_EXERCISE DESCRIPTION_
Filtering the records below, copy only those lines that include the word "scope".

[Excerpts from a dataset]

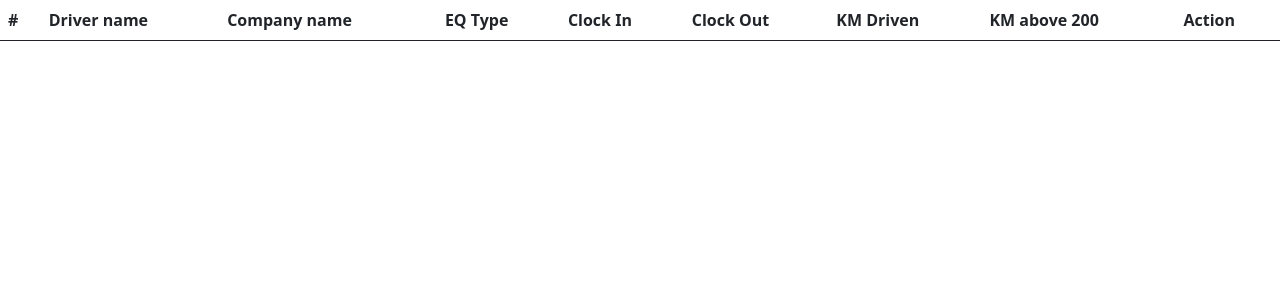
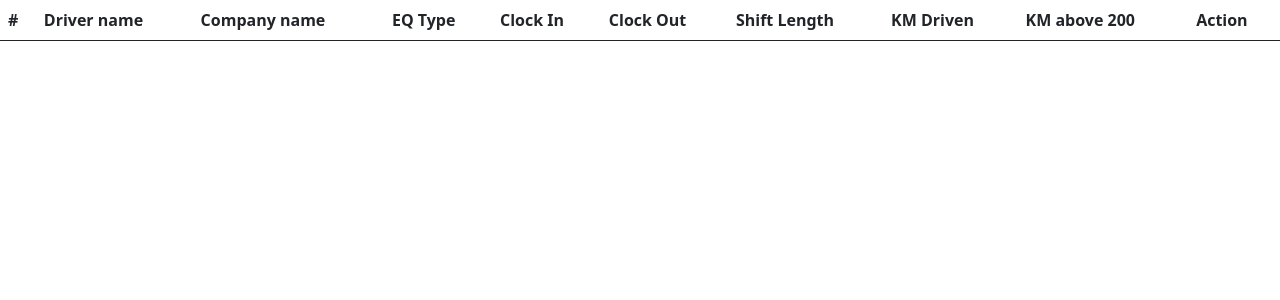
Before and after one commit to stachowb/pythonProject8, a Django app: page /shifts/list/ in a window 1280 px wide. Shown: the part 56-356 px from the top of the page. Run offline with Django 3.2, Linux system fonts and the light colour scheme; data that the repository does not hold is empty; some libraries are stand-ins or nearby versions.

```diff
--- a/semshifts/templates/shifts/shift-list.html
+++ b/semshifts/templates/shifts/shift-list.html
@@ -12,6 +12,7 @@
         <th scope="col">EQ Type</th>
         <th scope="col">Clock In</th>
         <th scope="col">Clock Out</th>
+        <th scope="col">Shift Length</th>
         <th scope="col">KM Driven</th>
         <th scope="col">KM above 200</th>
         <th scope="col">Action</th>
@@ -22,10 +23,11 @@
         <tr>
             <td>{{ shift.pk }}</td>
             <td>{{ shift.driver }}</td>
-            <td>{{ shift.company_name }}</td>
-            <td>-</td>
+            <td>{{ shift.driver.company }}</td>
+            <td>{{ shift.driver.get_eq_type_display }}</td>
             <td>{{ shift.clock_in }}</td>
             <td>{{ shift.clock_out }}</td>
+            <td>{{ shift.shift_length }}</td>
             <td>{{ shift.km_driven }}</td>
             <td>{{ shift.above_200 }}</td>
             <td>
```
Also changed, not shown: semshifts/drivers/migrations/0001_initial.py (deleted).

--

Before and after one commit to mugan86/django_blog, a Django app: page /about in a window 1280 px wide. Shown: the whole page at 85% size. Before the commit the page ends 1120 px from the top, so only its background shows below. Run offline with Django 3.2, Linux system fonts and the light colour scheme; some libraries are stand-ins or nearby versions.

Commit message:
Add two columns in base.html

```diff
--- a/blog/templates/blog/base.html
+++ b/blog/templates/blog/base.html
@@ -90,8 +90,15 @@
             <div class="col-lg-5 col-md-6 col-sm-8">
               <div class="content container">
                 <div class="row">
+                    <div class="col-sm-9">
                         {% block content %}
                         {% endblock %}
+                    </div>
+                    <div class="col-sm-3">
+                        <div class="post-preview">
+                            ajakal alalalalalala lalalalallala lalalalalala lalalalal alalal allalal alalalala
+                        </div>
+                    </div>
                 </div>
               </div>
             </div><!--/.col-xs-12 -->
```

==

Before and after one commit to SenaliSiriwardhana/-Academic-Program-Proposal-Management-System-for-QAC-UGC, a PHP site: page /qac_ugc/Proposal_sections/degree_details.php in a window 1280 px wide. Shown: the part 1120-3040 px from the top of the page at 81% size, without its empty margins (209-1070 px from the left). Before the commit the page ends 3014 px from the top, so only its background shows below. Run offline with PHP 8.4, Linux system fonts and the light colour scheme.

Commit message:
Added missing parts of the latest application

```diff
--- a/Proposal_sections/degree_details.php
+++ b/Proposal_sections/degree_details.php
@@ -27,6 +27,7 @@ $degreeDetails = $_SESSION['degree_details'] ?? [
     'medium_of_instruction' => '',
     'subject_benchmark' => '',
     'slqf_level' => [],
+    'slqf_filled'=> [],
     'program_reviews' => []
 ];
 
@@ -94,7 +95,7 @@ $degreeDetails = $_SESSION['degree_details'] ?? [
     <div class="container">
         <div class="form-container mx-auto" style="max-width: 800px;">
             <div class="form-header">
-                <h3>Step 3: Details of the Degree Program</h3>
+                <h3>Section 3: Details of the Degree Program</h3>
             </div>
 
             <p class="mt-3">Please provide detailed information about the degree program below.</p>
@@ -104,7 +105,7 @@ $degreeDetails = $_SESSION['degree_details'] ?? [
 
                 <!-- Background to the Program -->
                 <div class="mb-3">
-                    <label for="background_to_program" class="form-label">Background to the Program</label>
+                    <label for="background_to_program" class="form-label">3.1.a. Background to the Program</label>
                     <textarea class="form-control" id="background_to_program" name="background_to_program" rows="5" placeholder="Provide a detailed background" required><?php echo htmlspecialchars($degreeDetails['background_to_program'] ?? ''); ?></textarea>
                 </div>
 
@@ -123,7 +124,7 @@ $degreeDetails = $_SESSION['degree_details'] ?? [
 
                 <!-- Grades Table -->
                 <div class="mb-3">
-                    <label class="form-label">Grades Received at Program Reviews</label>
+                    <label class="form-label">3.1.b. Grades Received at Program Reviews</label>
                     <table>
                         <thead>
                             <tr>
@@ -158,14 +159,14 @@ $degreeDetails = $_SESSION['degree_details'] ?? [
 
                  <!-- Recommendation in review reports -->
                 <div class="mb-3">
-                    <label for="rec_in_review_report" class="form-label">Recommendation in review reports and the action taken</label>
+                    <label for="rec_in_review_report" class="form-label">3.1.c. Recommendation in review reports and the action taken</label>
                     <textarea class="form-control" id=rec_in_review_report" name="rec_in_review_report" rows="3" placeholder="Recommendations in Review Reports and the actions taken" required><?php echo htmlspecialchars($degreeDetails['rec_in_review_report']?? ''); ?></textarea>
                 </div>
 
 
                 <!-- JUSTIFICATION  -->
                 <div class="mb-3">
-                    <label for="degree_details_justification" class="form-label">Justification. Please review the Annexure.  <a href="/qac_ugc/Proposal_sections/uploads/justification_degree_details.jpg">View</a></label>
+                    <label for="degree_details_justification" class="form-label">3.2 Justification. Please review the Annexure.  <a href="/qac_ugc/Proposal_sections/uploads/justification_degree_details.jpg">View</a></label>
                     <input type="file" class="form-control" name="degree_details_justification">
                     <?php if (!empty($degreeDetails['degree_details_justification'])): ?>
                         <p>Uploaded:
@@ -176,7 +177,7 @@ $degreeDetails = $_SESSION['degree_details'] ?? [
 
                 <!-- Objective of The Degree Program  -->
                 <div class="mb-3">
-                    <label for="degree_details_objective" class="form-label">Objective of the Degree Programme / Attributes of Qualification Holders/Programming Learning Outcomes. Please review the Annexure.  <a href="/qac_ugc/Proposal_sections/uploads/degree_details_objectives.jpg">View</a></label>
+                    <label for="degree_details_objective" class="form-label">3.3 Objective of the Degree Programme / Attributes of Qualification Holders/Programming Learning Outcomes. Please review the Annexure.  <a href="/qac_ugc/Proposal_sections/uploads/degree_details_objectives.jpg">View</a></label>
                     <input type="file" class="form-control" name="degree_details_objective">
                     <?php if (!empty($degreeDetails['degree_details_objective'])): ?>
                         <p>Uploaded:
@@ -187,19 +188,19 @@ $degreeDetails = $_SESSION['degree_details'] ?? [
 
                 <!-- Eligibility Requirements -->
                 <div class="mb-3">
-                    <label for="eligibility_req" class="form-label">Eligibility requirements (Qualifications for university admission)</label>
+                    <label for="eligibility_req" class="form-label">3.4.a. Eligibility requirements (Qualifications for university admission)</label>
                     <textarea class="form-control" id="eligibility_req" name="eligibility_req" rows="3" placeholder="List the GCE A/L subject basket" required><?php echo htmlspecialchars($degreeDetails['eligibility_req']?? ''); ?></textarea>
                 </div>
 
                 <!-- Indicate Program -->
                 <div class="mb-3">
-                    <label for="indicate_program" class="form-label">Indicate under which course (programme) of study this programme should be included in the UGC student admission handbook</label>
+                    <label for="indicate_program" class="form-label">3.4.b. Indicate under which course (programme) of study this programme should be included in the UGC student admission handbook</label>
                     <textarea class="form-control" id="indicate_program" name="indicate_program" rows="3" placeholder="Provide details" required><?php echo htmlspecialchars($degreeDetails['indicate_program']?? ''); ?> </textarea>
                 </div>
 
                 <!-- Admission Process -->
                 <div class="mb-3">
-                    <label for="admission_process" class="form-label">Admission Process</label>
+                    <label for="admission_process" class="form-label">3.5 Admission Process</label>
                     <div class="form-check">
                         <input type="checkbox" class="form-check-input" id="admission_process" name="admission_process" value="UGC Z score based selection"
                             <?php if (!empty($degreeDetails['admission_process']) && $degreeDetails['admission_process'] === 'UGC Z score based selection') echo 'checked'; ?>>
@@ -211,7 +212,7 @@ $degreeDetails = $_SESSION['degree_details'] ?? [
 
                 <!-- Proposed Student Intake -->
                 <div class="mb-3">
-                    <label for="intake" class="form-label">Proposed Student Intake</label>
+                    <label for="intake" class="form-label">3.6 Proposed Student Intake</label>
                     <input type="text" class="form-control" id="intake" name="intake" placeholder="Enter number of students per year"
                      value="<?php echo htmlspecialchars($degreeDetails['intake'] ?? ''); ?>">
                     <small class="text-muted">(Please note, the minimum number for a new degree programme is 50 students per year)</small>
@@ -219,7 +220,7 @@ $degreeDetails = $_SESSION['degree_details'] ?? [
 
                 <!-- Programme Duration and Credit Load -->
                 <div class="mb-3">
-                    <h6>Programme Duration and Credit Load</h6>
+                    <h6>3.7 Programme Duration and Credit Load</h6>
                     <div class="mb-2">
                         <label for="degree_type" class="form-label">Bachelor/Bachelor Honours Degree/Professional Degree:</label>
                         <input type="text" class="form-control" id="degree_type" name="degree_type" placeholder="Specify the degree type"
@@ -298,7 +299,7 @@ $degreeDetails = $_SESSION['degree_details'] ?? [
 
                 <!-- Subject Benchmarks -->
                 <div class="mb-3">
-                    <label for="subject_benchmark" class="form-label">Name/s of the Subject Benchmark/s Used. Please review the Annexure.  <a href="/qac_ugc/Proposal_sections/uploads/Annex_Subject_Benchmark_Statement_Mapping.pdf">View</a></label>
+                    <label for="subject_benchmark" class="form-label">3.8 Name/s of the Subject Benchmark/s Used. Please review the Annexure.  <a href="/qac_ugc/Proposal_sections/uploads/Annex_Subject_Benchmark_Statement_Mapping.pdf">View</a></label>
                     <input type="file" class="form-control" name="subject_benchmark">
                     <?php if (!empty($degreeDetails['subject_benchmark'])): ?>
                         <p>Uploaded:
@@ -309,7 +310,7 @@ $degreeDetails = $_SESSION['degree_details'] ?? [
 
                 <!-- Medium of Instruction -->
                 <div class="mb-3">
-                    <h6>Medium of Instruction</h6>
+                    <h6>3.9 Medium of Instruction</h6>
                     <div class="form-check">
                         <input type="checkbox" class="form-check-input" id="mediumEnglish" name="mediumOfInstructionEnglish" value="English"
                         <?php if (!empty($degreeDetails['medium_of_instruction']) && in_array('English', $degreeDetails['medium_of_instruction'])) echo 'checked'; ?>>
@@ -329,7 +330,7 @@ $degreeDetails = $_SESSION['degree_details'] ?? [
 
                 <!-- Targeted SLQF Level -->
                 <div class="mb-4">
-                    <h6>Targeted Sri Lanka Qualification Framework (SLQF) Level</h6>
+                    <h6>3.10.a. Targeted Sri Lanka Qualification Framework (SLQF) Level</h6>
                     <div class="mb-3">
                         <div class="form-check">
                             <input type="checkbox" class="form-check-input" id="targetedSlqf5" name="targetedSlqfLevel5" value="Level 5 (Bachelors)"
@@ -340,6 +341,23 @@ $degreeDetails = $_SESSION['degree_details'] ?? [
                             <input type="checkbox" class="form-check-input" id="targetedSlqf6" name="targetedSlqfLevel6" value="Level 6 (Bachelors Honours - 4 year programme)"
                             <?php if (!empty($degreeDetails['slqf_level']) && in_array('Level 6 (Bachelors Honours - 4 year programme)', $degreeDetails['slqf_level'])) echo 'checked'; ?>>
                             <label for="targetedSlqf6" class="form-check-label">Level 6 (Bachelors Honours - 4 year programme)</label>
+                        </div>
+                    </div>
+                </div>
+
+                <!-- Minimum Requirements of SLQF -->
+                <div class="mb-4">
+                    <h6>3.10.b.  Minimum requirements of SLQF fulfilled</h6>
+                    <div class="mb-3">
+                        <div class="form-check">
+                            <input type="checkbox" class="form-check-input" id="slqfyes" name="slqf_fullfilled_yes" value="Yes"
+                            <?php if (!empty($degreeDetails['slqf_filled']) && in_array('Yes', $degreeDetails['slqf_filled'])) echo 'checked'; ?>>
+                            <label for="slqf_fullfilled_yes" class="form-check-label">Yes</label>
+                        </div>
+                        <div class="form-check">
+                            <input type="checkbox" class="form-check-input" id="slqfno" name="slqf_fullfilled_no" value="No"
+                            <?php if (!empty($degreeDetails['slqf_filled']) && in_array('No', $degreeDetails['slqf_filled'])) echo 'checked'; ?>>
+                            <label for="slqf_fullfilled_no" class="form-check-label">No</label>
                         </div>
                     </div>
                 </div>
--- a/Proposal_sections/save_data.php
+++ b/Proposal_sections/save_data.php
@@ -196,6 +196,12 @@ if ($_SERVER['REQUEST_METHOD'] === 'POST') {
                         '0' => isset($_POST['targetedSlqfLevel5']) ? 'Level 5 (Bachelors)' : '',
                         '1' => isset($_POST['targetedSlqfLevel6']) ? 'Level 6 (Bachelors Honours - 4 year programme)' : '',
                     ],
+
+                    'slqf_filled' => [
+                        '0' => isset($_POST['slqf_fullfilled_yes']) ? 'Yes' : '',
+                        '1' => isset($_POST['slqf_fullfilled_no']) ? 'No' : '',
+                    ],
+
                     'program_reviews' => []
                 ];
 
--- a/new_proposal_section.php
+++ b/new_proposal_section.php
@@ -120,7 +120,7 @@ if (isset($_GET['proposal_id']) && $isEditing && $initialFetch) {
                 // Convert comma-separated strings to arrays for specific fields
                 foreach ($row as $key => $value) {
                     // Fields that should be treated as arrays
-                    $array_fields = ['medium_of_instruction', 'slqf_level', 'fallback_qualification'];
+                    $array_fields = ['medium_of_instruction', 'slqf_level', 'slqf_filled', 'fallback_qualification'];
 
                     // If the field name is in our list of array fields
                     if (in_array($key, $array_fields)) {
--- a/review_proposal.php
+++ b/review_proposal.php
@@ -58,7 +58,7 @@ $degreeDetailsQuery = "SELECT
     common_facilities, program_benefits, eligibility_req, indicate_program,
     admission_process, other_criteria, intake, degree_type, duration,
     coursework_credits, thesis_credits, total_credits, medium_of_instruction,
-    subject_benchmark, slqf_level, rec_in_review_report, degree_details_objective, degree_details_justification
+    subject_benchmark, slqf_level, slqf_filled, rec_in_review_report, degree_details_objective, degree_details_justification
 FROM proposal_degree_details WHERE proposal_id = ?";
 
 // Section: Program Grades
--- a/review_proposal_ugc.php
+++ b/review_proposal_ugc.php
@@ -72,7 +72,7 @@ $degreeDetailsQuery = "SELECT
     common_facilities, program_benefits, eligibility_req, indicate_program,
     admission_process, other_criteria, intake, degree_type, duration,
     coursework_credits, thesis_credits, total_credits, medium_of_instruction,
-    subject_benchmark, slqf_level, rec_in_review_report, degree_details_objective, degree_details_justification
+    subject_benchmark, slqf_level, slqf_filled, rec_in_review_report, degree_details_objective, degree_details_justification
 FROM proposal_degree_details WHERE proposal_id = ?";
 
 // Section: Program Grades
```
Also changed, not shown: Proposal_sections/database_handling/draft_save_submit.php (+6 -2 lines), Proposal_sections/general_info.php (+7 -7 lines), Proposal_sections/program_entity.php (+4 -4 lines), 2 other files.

_TASK RESULT_
         <th scope="col">EQ Type</th>
         <th scope="col">Clock In</th>
         <th scope="col">Clock Out</th>
+        <th scope="col">Shift Length</th>
         <th scope="col">KM Driven</th>
         <th scope="col">KM above 200</th>
         <th scope="col">Action</th>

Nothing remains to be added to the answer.